Without improuement. In this fire, must Hectors triall shine;
Here must his country, father, friends, be (in him) made diuine.

The city will fall, and Andromache be enslaved, but Hector will be dead by then. The infant Astyanax, called by his father Scamandrius, clings to his nurse in fear of Hector’s horse-hair plume. Hector laughs, removes his helmet, takes and kisses his son, and prays for his superiority, as I mentioned.

Andromache goes home. Paris comes out like a steed long tied up. Hector tells him (lines 560–1),

Thy strength too readily flies off: enough will is not put
To thy abilitie …

Thus the responsible sibling to the irresponsible.

10 Trackbacks

  1. By On Chapman’s Homer’s Iliad, Book IX « Polytropy on September 23, 2017 at 7:49 am

    […] the Greek seige of Troy. While considering the treatment by Menelaus of his prisoner Adrestus in Book VI, I cited Collingwood in describing civil behavior as abstention from arousing a passion that would […]

  2. By On Chapman’s Homer’s Iliad, Book XVI « Polytropy on September 18, 2019 at 9:20 am

    […] Book VI, Hector prays that his son will be superior to himself. Achilles is not like that with Patroclus, […]

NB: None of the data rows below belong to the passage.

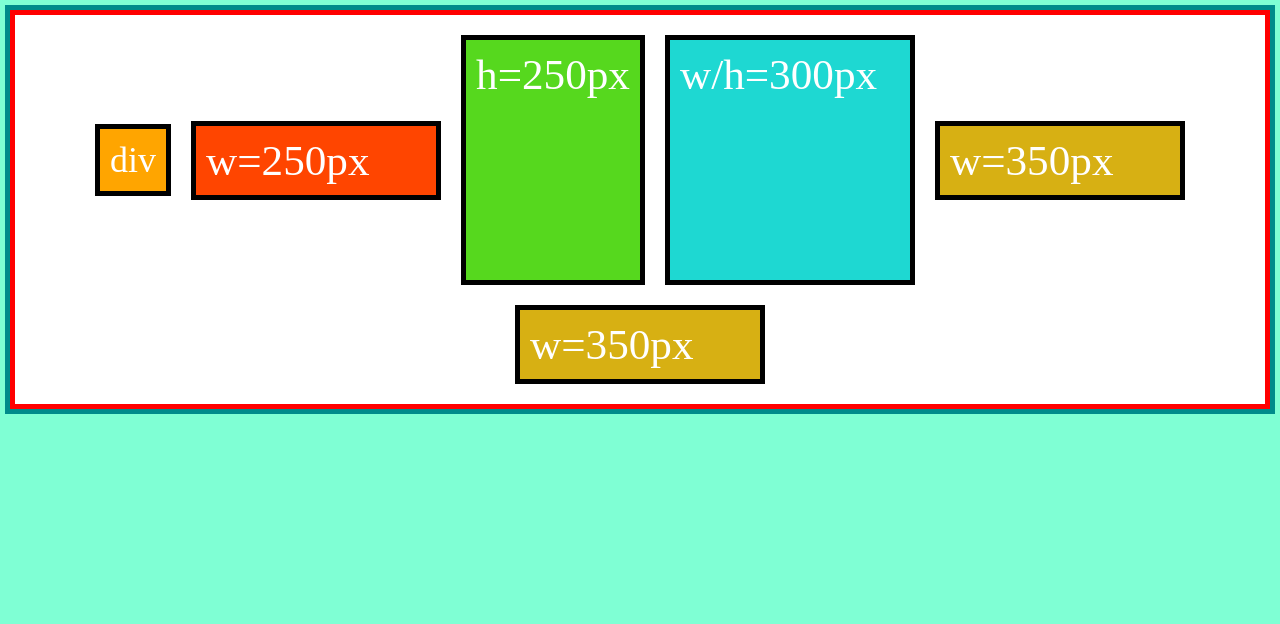
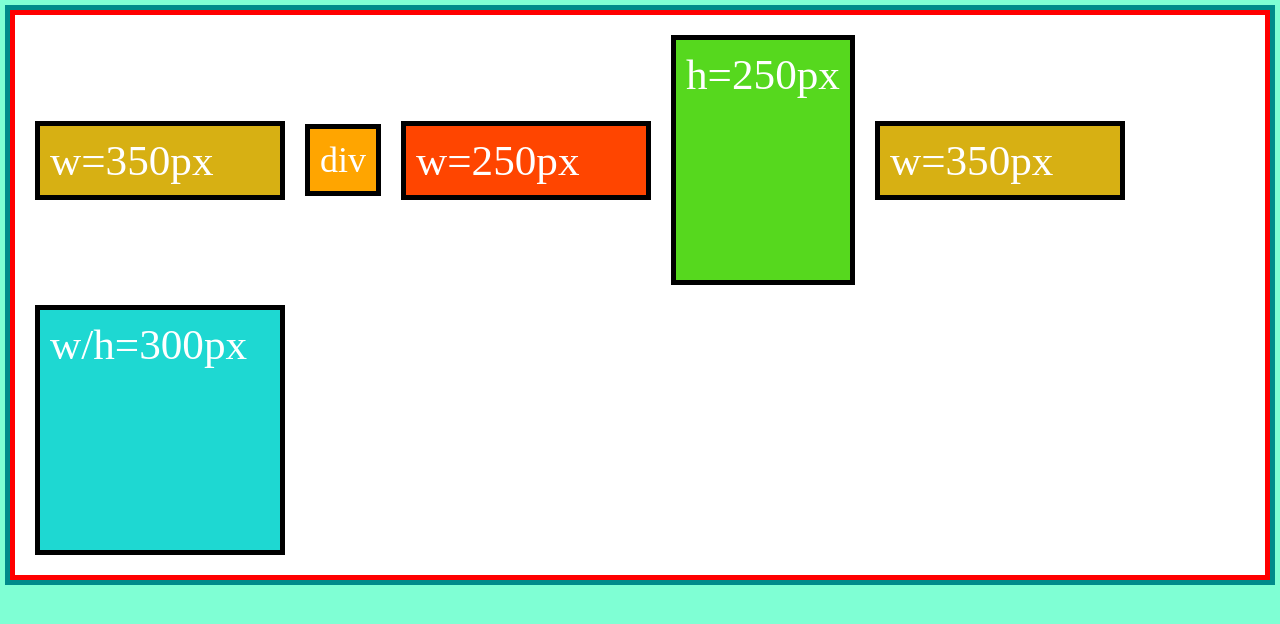
Before and after one commit to BrilliantPhoenix2024/Learning-HtmlCss, a plain HTML site: page Responsive_WebDesign/Flexbox/Basic Concept/index.html in a window 1280 px wide. Drawn offline with Linux system fonts and the light colour scheme.

Commit message:
Using the order Property for a Flex Item

```diff
--- a/Responsive_WebDesign/Flexbox/Basic Concept/style.css
+++ b/Responsive_WebDesign/Flexbox/Basic Concept/style.css
@@ -27,8 +27,7 @@ body {
   flex-wrap: wrap;
   /* flex-flow: row wrap; */
   align-items: center;
-  justify-content: center;
-  align-content: center;
+  justify-content: flex-start;
 }
 
 .item-1 {
@@ -68,6 +67,7 @@ body {
   border: 5px solid black;
   margin: 10px;
   font-size: 1.8rem;
+  order: 1;
 }
 
 .item-5 {
@@ -88,4 +88,5 @@ body {
   border: 5px solid black;
   margin: 10px;
   font-size: 1.8rem;
+  order: -2;
 }
```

  3. By On Chapman’s Homer’s Iliad, Book I « Polytropy on September 29, 2019 at 5:25 am

    […] 365): that’s Cilician Thebes, Eetion being the father of Andromache, whom we shall meet in Book VI. Perhaps Chrysa should be understood as a village attached to Thebes, which is in turn attached to, […]

  4. By On Plato’s Republic, 5 « Polytropy on September 26, 2021 at 9:35 am

    […] would try to prove the Law of Contradiction. I recall noting the conflict within Hector, seen in Book VI of the Iliad: there was a hope that his son would be known as the better man, along with the […]

  5. By On Plato’s Republic, 12 « Polytropy on November 22, 2021 at 10:07 pm

    […] quote is apparently from Book VI of the Iliad, at the end of the speech of Glaucus (Γλαῦκος) to Diomedes. This is the speech […]

  6. By On Plato’s Republic, 3 « Polytropy on November 23, 2021 at 6:39 pm

    […] one can believe this from a thorough reading of the Iliad, I do not know. I take an example from Book VI (in Chapman’s translation in an 1887 edition from Routledge in London), where Athena denies the […]

  7. By On Plato’s Republic, 13 « Polytropy on December 5, 2021 at 2:11 pm

    […] became insane, while the latter sought out habitations in desert places; wherefore Homer writes [Book VI, lines […]

  8. By Ways of Thinking « Polytropy on August 28, 2022 at 5:10 am

    […] wrote about Book VI, later in 2017, where I am now, in Altınova, Ayvalık, Balıkesir, Turkey, on the beach opposite […]

  9. By On Homer’s Iliad Book III « Polytropy on December 12, 2022 at 5:23 pm

    […] particular simile that Glaucus will tell to Diomedes in Book VI (lines […]

  10. By On Homer’s Iliad Book VI « Polytropy on January 2, 2023 at 5:04 pm

    […] may not be a bad thing, if done in the spirit of Glaucus, who tells his nominal enemy Diomedes in Book VI (lines […]

Leave a Reply

Fill in your details below or click an icon to log in:

WordPress.com Logo

You are commenting using your WordPress.com account. Log Out /  Change )

Facebook photo

You are commenting using your Facebook account. Log Out /  Change )

Connecting to %s

This site uses Akismet to reduce spam. Learn how your comment data is processed.

%d bloggers like this: